** Entries supplied follows **

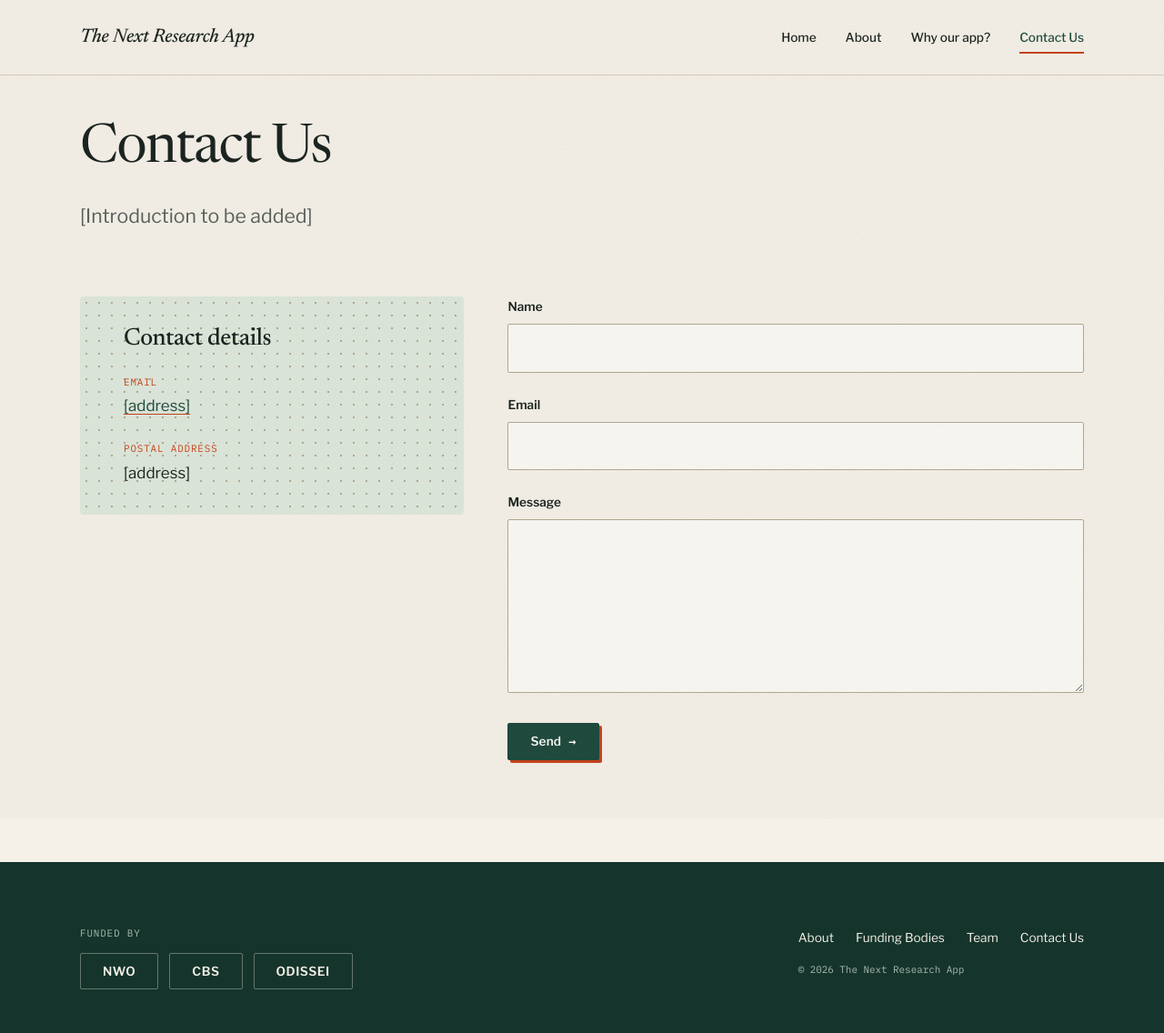
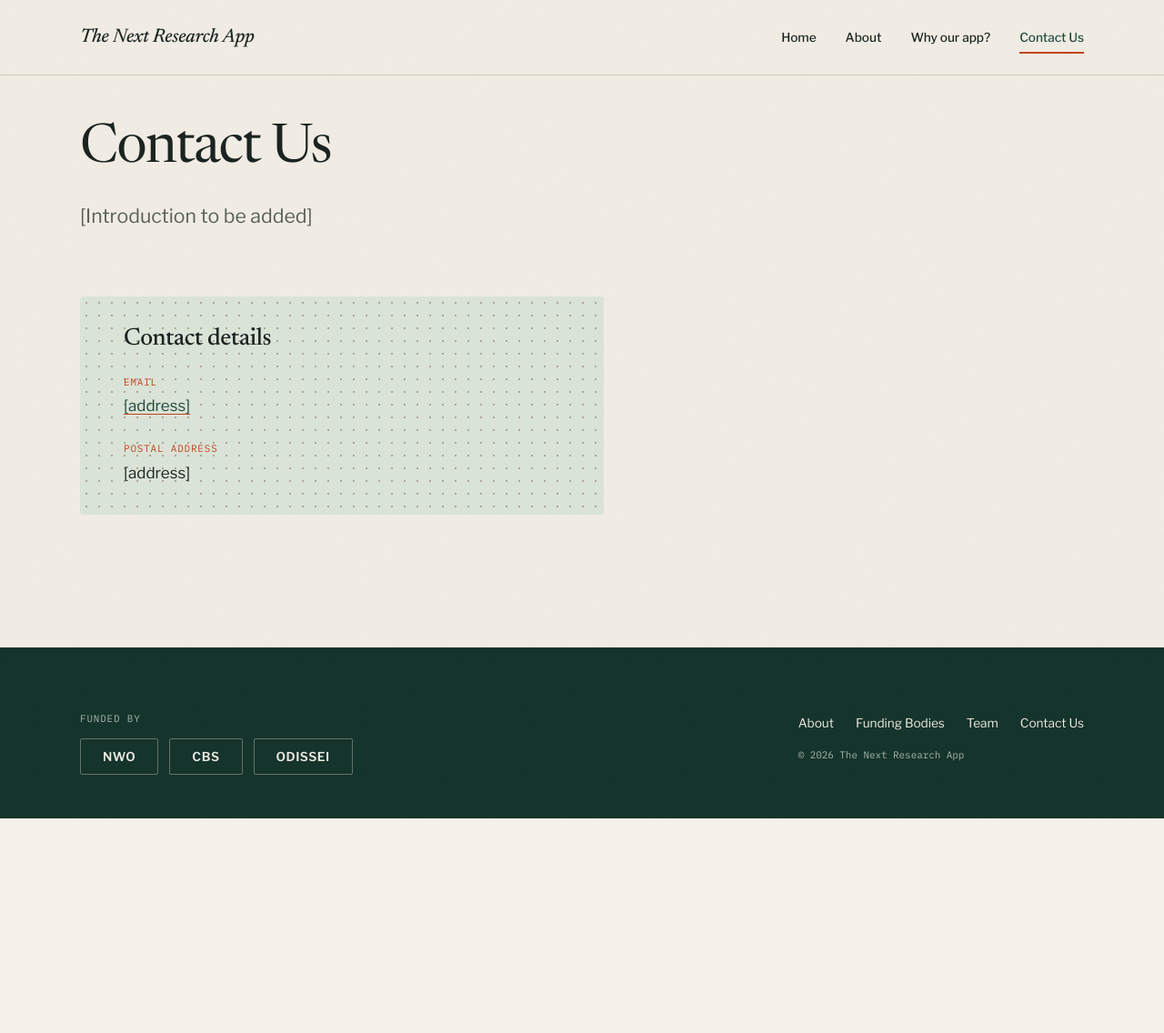
Before and after one commit to d3i-infra/next-research-app, a Jekyll site: the page built from _pages/contact.md, in a window 1280 px wide. Shown: the whole page at 91% size. Built offline with Jekyll 4.4.1, drawn with Linux system fonts in a browser that asks for light colours; after the commit the page ends 900 px from its top, so only the background shows below that.

Commit message:
GitHub Pages only: drop Netlify, contact form becomes an email button
The CMS 'Sign in with GitHub' button needs an OAuth helper (Netlify by
default); editors sign in with an access token instead.

Co-Authored-By: Claude Opus 5.5 <noreply@anthropic.com>

```diff
--- a/_layouts/contact.html
+++ b/_layouts/contact.html
@@ -8,7 +8,6 @@ layout: default
   {%- endif %}
 </header>
 
-<div class="contact-layout{% unless page.show_form %} contact-layout--single{% endunless %}">
 <section class="panel contact-details">
   <h2 class="contact-details__title">{{ page.details_title | default: "Contact details" }}</h2>
   <dl class="contact-details__list">
@@ -21,36 +20,15 @@ layout: default
     <dd>{{ page.postal_address | strip | newline_to_br }}</dd>
     {%- endif %}
   </dl>
+  {%- comment -%}
+    No contact form: GitHub Pages cannot receive submissions. The button
+    opens the visitor's mail program. To add a form later, post it to a
+    form service (Formspree, Web3Forms, ...) from this layout.
+  {%- endcomment %}
+  {%- if page.email and page.email != "" and page.email contains "@" %}
+  {%- capture mail_url %}mailto:{{ page.email }}{% if page.email_subject and page.email_subject != "" %}?subject={{ page.email_subject | uri_escape }}{% endif %}{% endcapture %}
+  <div class="button-row">
+    {% include button.html label=page.button_label url=mail_url style="primary" %}
+  </div>
+  {%- endif %}
 </section>
-
-  {%- if page.show_form %}
-  {%- comment -%}
-    Netlify Forms: detected at deploy time on Netlify (production) via
-    data-netlify. Field names are the submission keys — change them only
-    together with any Netlify notification templates. The form does NOT work
-    on the GitHub Pages staging site (POST returns 405).
-  {%- endcomment %}
-  <section class="contact-form-wrapper">
-    <h2 class="visually-hidden">Send us a message</h2>
-    <form class="contact-form" name="contact" method="POST" action="{{ '/contact/thanks/' | relative_url }}" data-netlify="true" netlify-honeypot="company">
-      <input type="hidden" name="form-name" value="contact">
-      <p class="visually-hidden">
-        <label>Leave this field empty <input name="company" tabindex="-1" autocomplete="off"></label>
-      </p>
-      <div class="form-field">
-        <label class="form-field__label" for="contact-name">Name</label>
-        <input class="form-field__input" id="contact-name" name="name" type="text" autocomplete="name" required>
-      </div>
-      <div class="form-field">
-        <label class="form-field__label" for="contact-email">Email</label>
-        <input class="form-field__input" id="contact-email" name="email" type="email" autocomplete="email" required>
-      </div>
-      <div class="form-field">
-        <label class="form-field__label" for="contact-message">Message</label>
-        <textarea class="form-field__input form-field__input--textarea" id="contact-message" name="message" rows="6" required></textarea>
-      </div>
-      <button class="button button--primary" type="submit">{{ page.submit_label | default: "Send" }}</button>
-    </form>
-  </section>
-  {%- endif %}
-</div>
--- a/_pages/contact.md
+++ b/_pages/contact.md
@@ -7,6 +7,6 @@ intro: "[Introduction to be added]"
 details_title: Contact details
 email: "[address]"
 postal_address: "[address]"
-show_form: true
-submit_label: Send
+email_subject: Question about The Next Research App
+button_label: Write to us
 ---
--- a/assets/css/main.css
+++ b/assets/css/main.css
@@ -541,12 +541,7 @@ a:hover { text-decoration-thickness: 2px; }
 .study-cta .button--primary:hover { box-shadow: 4px 4px 0 var(--color-inverse-text); }
 
 /* 10. Contact ============================================================= */
-.contact-layout { display: grid; gap: var(--space-7); align-items: start; }
-@media (min-width: 48rem) {
-  .contact-layout { grid-template-columns: minmax(0, 2fr) minmax(0, 3fr); }
-  .contact-layout--single { grid-template-columns: minmax(0, 32rem); }
-}
-.contact-details { background: var(--dot-grid) 0 0 / var(--dot-grid-size), var(--color-panel); border: 0; }
+.contact-details { max-width: 36rem; background: var(--dot-grid) 0 0 / var(--dot-grid-size), var(--color-panel); border: 0; }
 .contact-details__title { font-size: var(--step-2); }
 .contact-details__list { margin: 0; }
 .contact-details__list dt {
@@ -555,21 +550,6 @@ a:hover { text-decoration-thickness: 2px; }
   color: var(--color-accent); margin-top: var(--space-5);
 }
 .contact-details__list dd { margin: var(--space-1) 0 0; }
-
-.form-field { margin-bottom: var(--space-5); }
-.form-field__label { display: block; font-weight: 600; font-size: var(--step--1); margin-bottom: var(--space-2); }
-.form-field__input {
-  width: 100%;
-  font: inherit;
-  color: var(--color-text);
-  padding: var(--space-3) var(--space-4);
-  background: var(--color-surface);
-  border: var(--rule-strong);
-  border-radius: var(--radius-sm);
-  transition: border-color 0.15s, box-shadow 0.15s;
-}
-.form-field__input:focus { outline: none; border-color: var(--color-primary); box-shadow: 0 0 0 3px var(--color-accent-tint); }
-.form-field__input--textarea { resize: vertical; min-height: 9rem; }
 
 .page-home-link { margin-top: var(--space-6); }
 
```
Also changed, not shown: _pages/contact-thanks.md (deleted, +0 -10 lines), admin/config.yml (+3 -17 lines), cms/maintainer-notes.md (+6 -13 lines), .github/workflows/deploy-production.yml (deleted). Lines whose indentation alone changed are shown as unchanged.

** End of Entries supplied **

**Try it**
For the data above, return an exact copy that contains no pictures.

**Finished exercise**
Before and after one commit to d3i-infra/next-research-app, a Jekyll site: the page built from _pages/contact.md, in a window 1280 px wide. Shown: the whole page at 91% size. Built offline with Jekyll 4.4.1, drawn with Linux system fonts in a browser that asks for light colours; after the commit the page ends 900 px from its top, so only the background shows below that.

Commit message:
GitHub Pages only: drop Netlify, contact form becomes an email button
The CMS 'Sign in with GitHub' button needs an OAuth helper (Netlify by
default); editors sign in with an access token instead.

Co-Authored-By: Claude Opus 5.5 <noreply@anthropic.com>

```diff
--- a/_layouts/contact.html
+++ b/_layouts/contact.html
@@ -8,7 +8,6 @@ layout: default
   {%- endif %}
 </header>
 
-<div class="contact-layout{% unless page.show_form %} contact-layout--single{% endunless %}">
 <section class="panel contact-details">
   <h2 class="contact-details__title">{{ page.details_title | default: "Contact details" }}</h2>
   <dl class="contact-details__list">
@@ -21,36 +20,15 @@ layout: default
     <dd>{{ page.postal_address | strip | newline_to_br }}</dd>
     {%- endif %}
   </dl>
+  {%- comment -%}
+    No contact form: GitHub Pages cannot receive submissions. The button
+    opens the visitor's mail program. To add a form later, post it to a
+    form service (Formspree, Web3Forms, ...) from this layout.
+  {%- endcomment %}
+  {%- if page.email and page.email != "" and page.email contains "@" %}
+  {%- capture mail_url %}mailto:{{ page.email }}{% if page.email_subject and page.email_subject != "" %}?subject={{ page.email_subject | uri_escape }}{% endif %}{% endcapture %}
+  <div class="button-row">
+    {% include button.html label=page.button_label url=mail_url style="primary" %}
+  </div>
+  {%- endif %}
 </section>
-
-  {%- if page.show_form %}
-  {%- comment -%}
-    Netlify Forms: detected at deploy time on Netlify (production) via
-    data-netlify. Field names are the submission keys — change them only
-    together with any Netlify notification templates. The form does NOT work
-    on the GitHub Pages staging site (POST returns 405).
-  {%- endcomment %}
-  <section class="contact-form-wrapper">
-    <h2 class="visually-hidden">Send us a message</h2>
-    <form class="contact-form" name="contact" method="POST" action="{{ '/contact/thanks/' | relative_url }}" data-netlify="true" netlify-honeypot="company">
-      <input type="hidden" name="form-name" value="contact">
-      <p class="visually-hidden">
-        <label>Leave this field empty <input name="company" tabindex="-1" autocomplete="off"></label>
-      </p>
-      <div class="form-field">
-        <label class="form-field__label" for="contact-name">Name</label>
-        <input class="form-field__input" id="contact-name" name="name" type="text" autocomplete="name" required>
-      </div>
-      <div class="form-field">
-        <label class="form-field__label" for="contact-email">Email</label>
-        <input class="form-field__input" id="contact-email" name="email" type="email" autocomplete="email" required>
-      </div>
-      <div class="form-field">
-        <label class="form-field__label" for="contact-message">Message</label>
-        <textarea class="form-field__input form-field__input--textarea" id="contact-message" name="message" rows="6" required></textarea>
-      </div>
-      <button class="button button--primary" type="submit">{{ page.submit_label | default: "Send" }}</button>
-    </form>
-  </section>
-  {%- endif %}
-</div>
--- a/_pages/contact.md
+++ b/_pages/contact.md
@@ -7,6 +7,6 @@ intro: "[Introduction to be added]"
 details_title: Contact details
 email: "[address]"
 postal_address: "[address]"
-show_form: true
-submit_label: Send
+email_subject: Question about The Next Research App
+button_label: Write to us
 ---
--- a/assets/css/main.css
+++ b/assets/css/main.css
@@ -541,12 +541,7 @@ a:hover { text-decoration-thickness: 2px; }
 .study-cta .button--primary:hover { box-shadow: 4px 4px 0 var(--color-inverse-text); }
 
 /* 10. Contact ============================================================= */
-.contact-layout { display: grid; gap: var(--space-7); align-items: start; }
-@media (min-width: 48rem) {
-  .contact-layout { grid-template-columns: minmax(0, 2fr) minmax(0, 3fr); }
-  .contact-layout--single { grid-template-columns: minmax(0, 32rem); }
-}
-.contact-details { background: var(--dot-grid) 0 0 / var(--dot-grid-size), var(--color-panel); border: 0; }
+.contact-details { max-width: 36rem; background: var(--dot-grid) 0 0 / var(--dot-grid-size), var(--color-panel); border: 0; }
 .contact-details__title { font-size: var(--step-2); }
 .contact-details__list { margin: 0; }
 .contact-details__list dt {
@@ -555,21 +550,6 @@ a:hover { text-decoration-thickness: 2px; }
   color: var(--color-accent); margin-top: var(--space-5);
 }
 .contact-details__list dd { margin: var(--space-1) 0 0; }
-
-.form-field { margin-bottom: var(--space-5); }
-.form-field__label { display: block; font-weight: 600; font-size: var(--step--1); margin-bottom: var(--space-2); }
-.form-field__input {
-  width: 100%;
-  font: inherit;
-  color: var(--color-text);
-  padding: var(--space-3) var(--space-4);
-  background: var(--color-surface);
-  border: var(--rule-strong);
-  border-radius: var(--radius-sm);
-  transition: border-color 0.15s, box-shadow 0.15s;
-}
-.form-field__input:focus { outline: none; border-color: var(--color-primary); box-shadow: 0 0 0 3px var(--color-accent-tint); }
-.form-field__input--textarea { resize: vertical; min-height: 9rem; }
 
 .page-home-link { margin-top: var(--space-6); }
 
```
Also changed, not shown: _pages/contact-thanks.md (deleted, +0 -10 lines), admin/config.yml (+3 -17 lines), cms/maintainer-notes.md (+6 -13 lines), .github/workflows/deploy-production.yml (deleted). Lines whose indentation alone changed are shown as unchanged.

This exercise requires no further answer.